**WORK TO COMPLETE**: Report all lines from the entries below in which "flexDirection" appears.

[Stored dataset items]
——

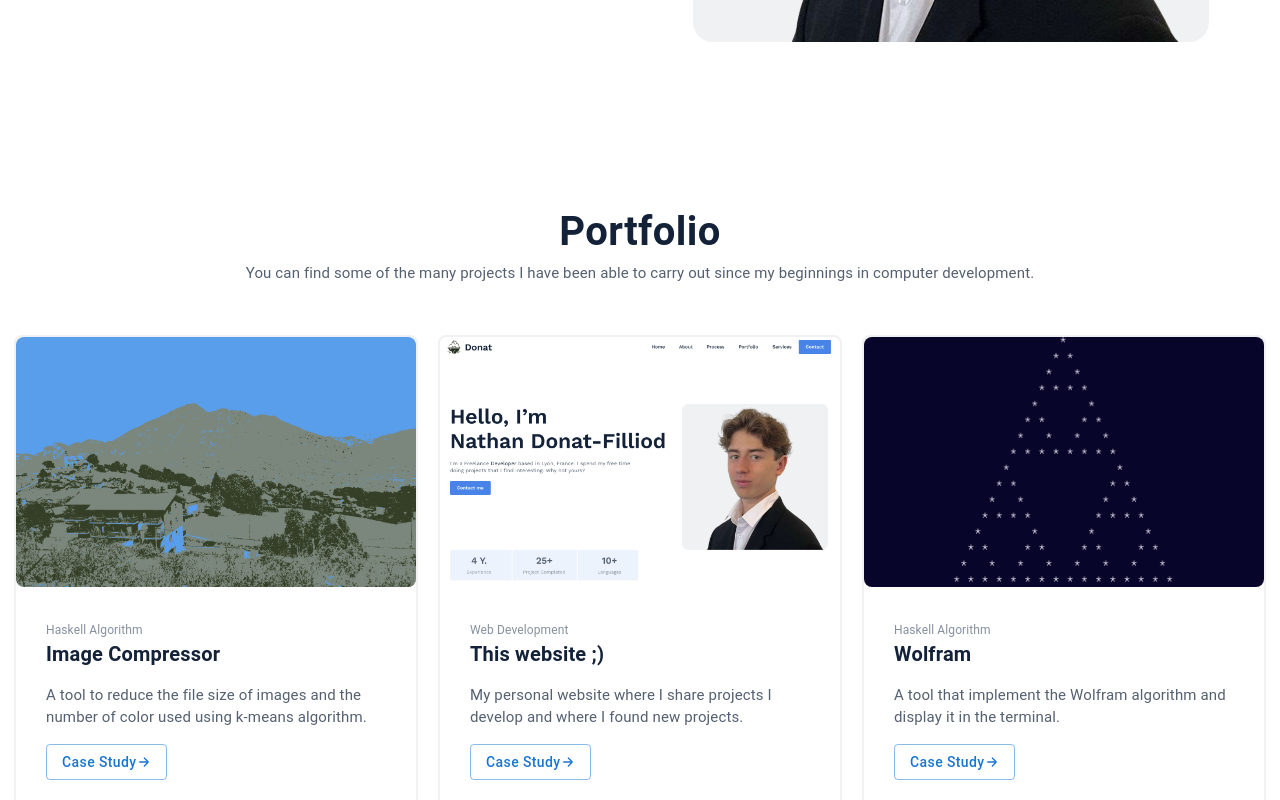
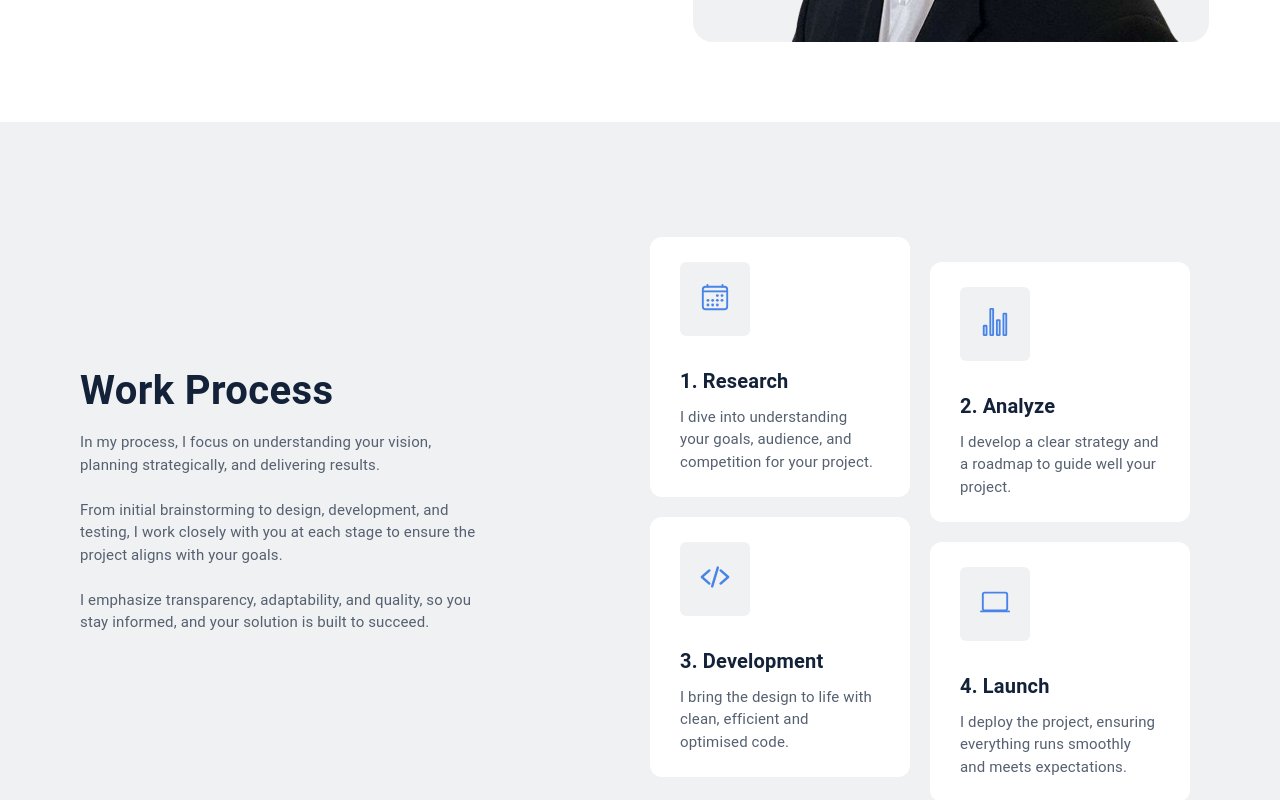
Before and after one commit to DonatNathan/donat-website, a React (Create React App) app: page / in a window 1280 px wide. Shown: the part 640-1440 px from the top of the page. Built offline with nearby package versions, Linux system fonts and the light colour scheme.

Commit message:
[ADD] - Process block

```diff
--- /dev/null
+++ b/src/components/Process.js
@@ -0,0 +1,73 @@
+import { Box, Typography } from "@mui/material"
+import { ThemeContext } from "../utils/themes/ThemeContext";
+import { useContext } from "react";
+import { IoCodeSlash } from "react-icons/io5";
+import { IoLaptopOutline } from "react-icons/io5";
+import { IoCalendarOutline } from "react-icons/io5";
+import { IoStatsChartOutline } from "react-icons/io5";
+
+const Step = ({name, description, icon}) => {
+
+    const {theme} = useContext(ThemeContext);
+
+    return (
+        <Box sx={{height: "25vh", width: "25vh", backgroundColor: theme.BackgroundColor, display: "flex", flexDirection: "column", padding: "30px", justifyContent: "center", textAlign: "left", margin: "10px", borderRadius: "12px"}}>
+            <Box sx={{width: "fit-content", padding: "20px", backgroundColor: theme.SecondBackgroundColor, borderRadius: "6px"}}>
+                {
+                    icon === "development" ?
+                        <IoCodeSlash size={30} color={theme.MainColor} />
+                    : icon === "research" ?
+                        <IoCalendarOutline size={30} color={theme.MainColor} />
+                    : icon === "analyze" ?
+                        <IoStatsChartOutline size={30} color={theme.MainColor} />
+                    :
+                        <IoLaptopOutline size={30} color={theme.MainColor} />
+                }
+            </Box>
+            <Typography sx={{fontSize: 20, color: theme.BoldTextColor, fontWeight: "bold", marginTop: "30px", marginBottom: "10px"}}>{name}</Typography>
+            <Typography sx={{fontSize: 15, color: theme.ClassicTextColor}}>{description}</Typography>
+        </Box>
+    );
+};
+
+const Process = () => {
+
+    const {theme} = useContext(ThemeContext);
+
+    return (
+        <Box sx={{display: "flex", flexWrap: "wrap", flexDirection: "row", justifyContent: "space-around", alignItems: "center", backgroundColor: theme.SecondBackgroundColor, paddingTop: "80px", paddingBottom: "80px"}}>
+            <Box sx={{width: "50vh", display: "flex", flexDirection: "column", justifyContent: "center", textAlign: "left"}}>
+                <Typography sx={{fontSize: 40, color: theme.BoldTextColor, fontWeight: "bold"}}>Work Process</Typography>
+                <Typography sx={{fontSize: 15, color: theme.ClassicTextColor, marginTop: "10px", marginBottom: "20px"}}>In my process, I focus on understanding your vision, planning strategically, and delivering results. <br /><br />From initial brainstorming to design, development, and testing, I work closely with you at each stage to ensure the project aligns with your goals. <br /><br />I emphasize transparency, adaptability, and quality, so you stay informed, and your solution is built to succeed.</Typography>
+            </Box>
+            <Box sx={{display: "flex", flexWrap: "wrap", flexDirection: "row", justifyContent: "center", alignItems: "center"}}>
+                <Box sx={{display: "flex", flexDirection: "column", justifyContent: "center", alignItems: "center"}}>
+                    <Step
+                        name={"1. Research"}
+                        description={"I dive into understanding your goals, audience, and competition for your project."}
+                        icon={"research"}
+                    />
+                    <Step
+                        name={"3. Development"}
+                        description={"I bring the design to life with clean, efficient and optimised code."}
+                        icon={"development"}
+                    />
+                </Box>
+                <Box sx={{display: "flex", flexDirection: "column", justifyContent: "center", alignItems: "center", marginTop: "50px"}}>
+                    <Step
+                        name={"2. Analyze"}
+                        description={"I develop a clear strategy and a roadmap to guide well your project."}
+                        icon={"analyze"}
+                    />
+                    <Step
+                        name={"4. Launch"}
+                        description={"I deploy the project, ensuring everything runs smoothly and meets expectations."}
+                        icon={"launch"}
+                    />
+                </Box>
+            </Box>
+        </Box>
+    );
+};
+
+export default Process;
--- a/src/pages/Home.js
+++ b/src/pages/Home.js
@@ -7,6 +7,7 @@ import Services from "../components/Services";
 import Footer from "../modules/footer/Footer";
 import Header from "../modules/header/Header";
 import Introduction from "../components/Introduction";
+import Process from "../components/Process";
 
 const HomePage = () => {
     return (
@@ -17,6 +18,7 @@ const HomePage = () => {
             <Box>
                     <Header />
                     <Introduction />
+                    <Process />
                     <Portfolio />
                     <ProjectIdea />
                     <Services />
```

——

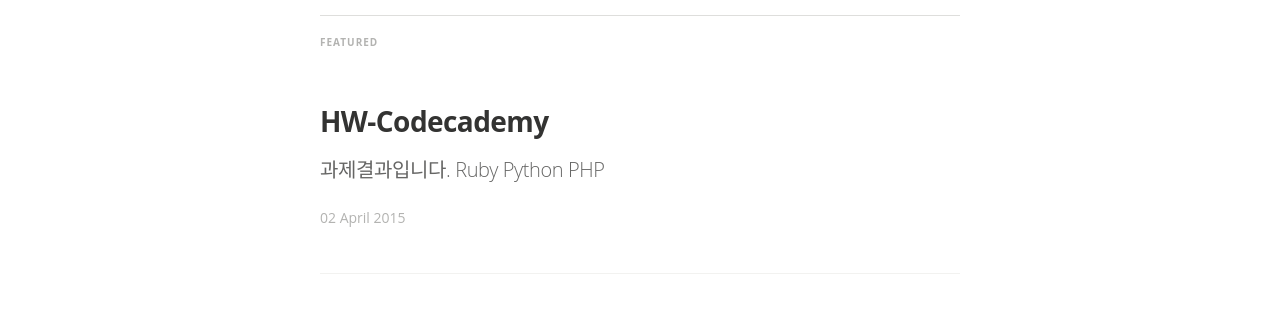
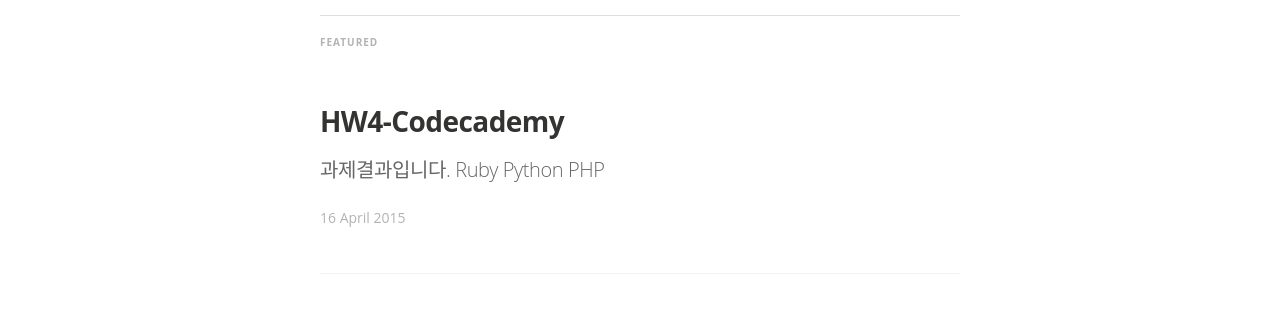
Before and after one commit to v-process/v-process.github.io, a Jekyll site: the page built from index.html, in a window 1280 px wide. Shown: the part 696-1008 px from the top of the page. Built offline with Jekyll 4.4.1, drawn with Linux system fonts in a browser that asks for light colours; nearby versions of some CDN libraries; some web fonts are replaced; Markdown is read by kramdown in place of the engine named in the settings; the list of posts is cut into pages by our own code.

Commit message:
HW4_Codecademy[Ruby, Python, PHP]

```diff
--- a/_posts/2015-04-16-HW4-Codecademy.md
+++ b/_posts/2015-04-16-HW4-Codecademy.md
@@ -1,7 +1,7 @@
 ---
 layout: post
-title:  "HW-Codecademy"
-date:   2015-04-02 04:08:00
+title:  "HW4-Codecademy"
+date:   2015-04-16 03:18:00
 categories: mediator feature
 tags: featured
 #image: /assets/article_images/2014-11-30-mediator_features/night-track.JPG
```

——

**RESULT FOR THIS EXERCISE**:
+        <Box sx={{height: "25vh", width: "25vh", backgroundColor: theme.BackgroundColor, display: "flex", flexDirection: "column", padding: "30px", justifyContent: "center", textAlign: "left", margin: "10px", borderRadius: "12px"}}>
+        <Box sx={{display: "flex", flexWrap: "wrap", flexDirection: "row", justifyContent: "space-around", alignItems: "center", backgroundColor: theme.SecondBackgroundColor, paddingTop: "80px", paddingBottom: "80px"}}>
+            <Box sx={{width: "50vh", display: "flex", flexDirection: "column", justifyContent: "center", textAlign: "left"}}>
+            <Box sx={{display: "flex", flexWrap: "wrap", flexDirection: "row", justifyContent: "center", alignItems: "center"}}>
+                <Box sx={{display: "flex", flexDirection: "column", justifyContent: "center", alignItems: "center"}}>
+                <Box sx={{display: "flex", flexDirection: "column", justifyContent: "center", alignItems: "center", marginTop: "50px"}}>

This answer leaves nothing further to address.